The McLean, Virginia-based bank discovered the vulnerability in its system July 19 and immediately sought help from law enforcement to catch the perpetrator. They waited until July 29 to inform customers.
- How Did The Hacker Get Into Capital One’s System?
According to court documents in the Capital One case, the hacker obtained this information by finding a misconfigured firewall on Capital One’s Amazon Web Services (AWS) cloud server.
Amazon said that AWS wasn’t compromised in any way. They say that the hacker gained access through a misconfiguration on the cloud server’s application, not through a vulnerability in its infrastructure.
Capital One says that they immediately fixed the configuration vulnerability that the individual exploited and promptly began working with federal law enforcement.
- Who Breached Capital One’s Data?
Paige A. Thompson, a former software engineer in Seattle, is accused of stealing data from Capital One credit card applications.
Thompson was a systems engineer and an employee at Amazon Web Services from 2015 to 2016. In a statement, Amazon said that she left the company three years before the hack took place.
The FBI arrested Thompson on Monday, July 29 for the theft, which occurred between March 12 and July 17. Thompson made her initial appearance in U.S. District Court in Seattle and has been detained pending an August 1 hearing. Computer fraud and abuse are punishable by up to five years in prison and a $250,000 fine.
- What Information Was Compromised?
Thompson stole information including credit scores and balances plus the Social Security numbers of about 140,000 customers and 80,000 linked bank account numbers of their secured credit card customers. For Capital One’s Canadian credit card customers, approximately 1 million Social Insurance Numbers were compromised.
The largest category of information obtained was that of consumers and small businesses when they applied for one of Capital One’s credit card products from 2005 through early 2019.
Capital One some of this information included names, addresses, phone numbers, email addresses, dates of birth and self-reported income.
Other data obtained included credit scores, limits, balances and transaction data from a total of 23 days during 2016, 2017 and 2018.
This is one of the top 10 largest data breaches ever, according to USA TODAY research.
- What Is Capital One Saying About The Breach?
They will offer free credit monitoring services to those affected. Capital One said it was “unlikely that the information was used for fraud or disseminated by this individual” but committed to investigating the hack fully.
They’ve set up a consumer website about the breach at www.capitalone.com/facts2019 that you should refer to if you’re worried that your information was compromised.
Capital One expects that this hack will cost them approximately $100 million to $150 million in 2019.
- What Should Capital One Customers Do?
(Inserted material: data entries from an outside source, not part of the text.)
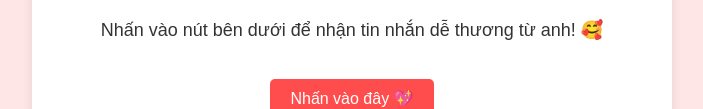
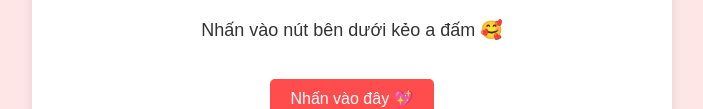
Before and after one commit to hoangbeou/minhcute, a plain HTML site: page index.html in a window 1280 px wide. Shown: the part 429-538 px from the top of the page, without its empty margins (288-991 px from the left). Drawn offline with Linux system fonts and the light colour scheme.

Commit message:
Update index.html

```diff
--- a/index.html
+++ b/index.html
@@ -13,7 +13,7 @@
         <!-- Thêm ảnh với id để có thể thay đổi ảnh từ JavaScript -->
         <img id="loveImage" src="https://raw.githubusercontent.com/hoangbeou/minhbeo/main/minh.jfif" height="50%" width="50%" alt="Ảnh yêu thương">
 
-        <p id="message">Nhấn vào nút bên dưới để nhận tin nhắn dễ thương từ anh! 🥰</p>
+        <p id="message">Nhấn vào nút bên dưới kẻo a đấm 🥰</p>
         <button onclick="showLoveMessage()">Nhấn vào đây 💖</button>
     </div>
     <script src="script.js"></script>
```
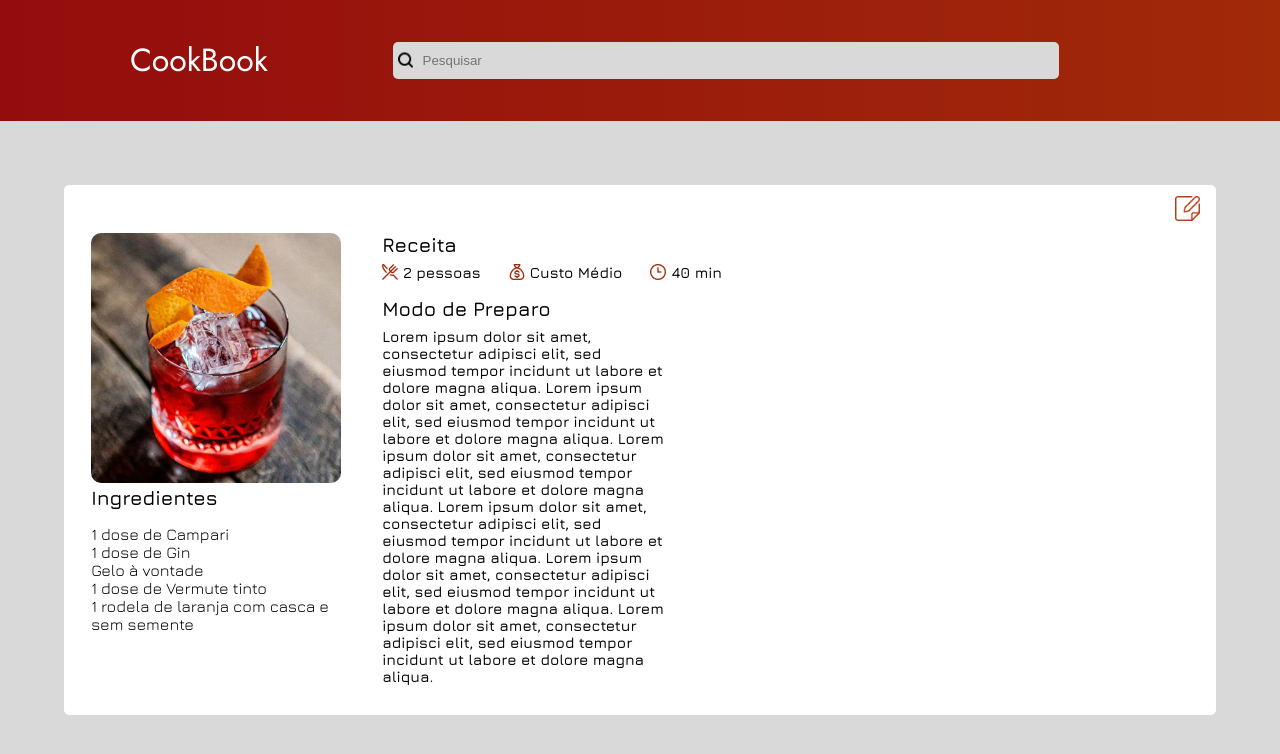
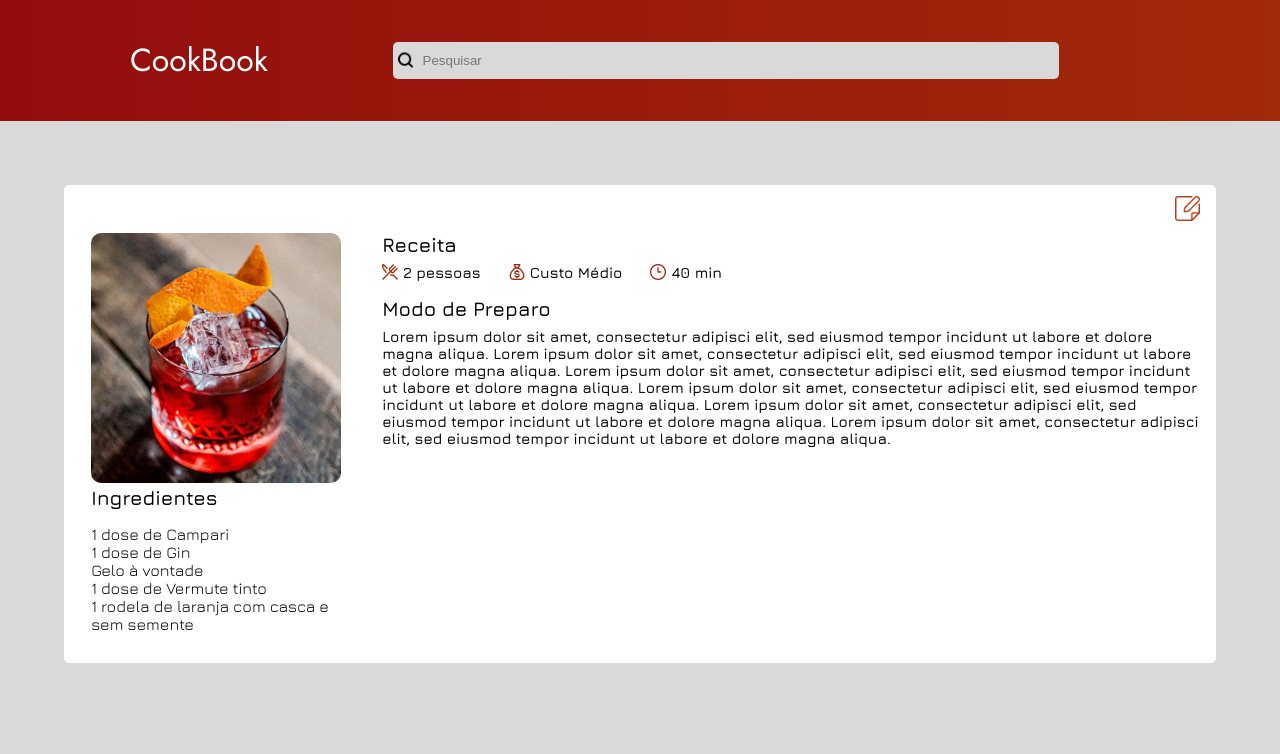
Before and after one commit to httpsdinha/front-cookbook, a Vue app: page /receita in a window 1280 px wide. Shown: the top 754 px of the page. Built offline with nearby package versions, Linux system fonts and the light colour scheme.

Commit message:
style: p.modo_preparo aumentado

```diff
--- a/src/components/RecipePage.vue
+++ b/src/components/RecipePage.vue
@@ -165,6 +165,7 @@ main {
 .right_main {
   margin-left: 1rem;
   margin-right: 1rem;
+  width: 100%;
 }
 
 .right_main h2{
@@ -204,6 +205,7 @@ main {
   margin-bottom: 30px;
   box-sizing: border-box;
   word-wrap: break-word;
+  max-width: 100%;
 }
 
 .info-container {
```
If you’re a Capital One customer, you should check your account online. You should also freeze your credit through each of the three main credit bureaus: Experian, Equifax and TransUnion.
“It’s important to remain vigilant. Businesses should sign up for Dark Web Scanning to detect whether your confidential business information is there for cybercriminals to use.” states David Shaffer, CEO of Baltimore IT services company, Tier One Technology Partners.
“Prevention is always the best remedy. Ask your IT provider to ensure your that your firewall is properly configured and to continuously remotely monitor your network for intrusions.” shares Chicago IT professional, Alek Pirkhalo from Infinwiz.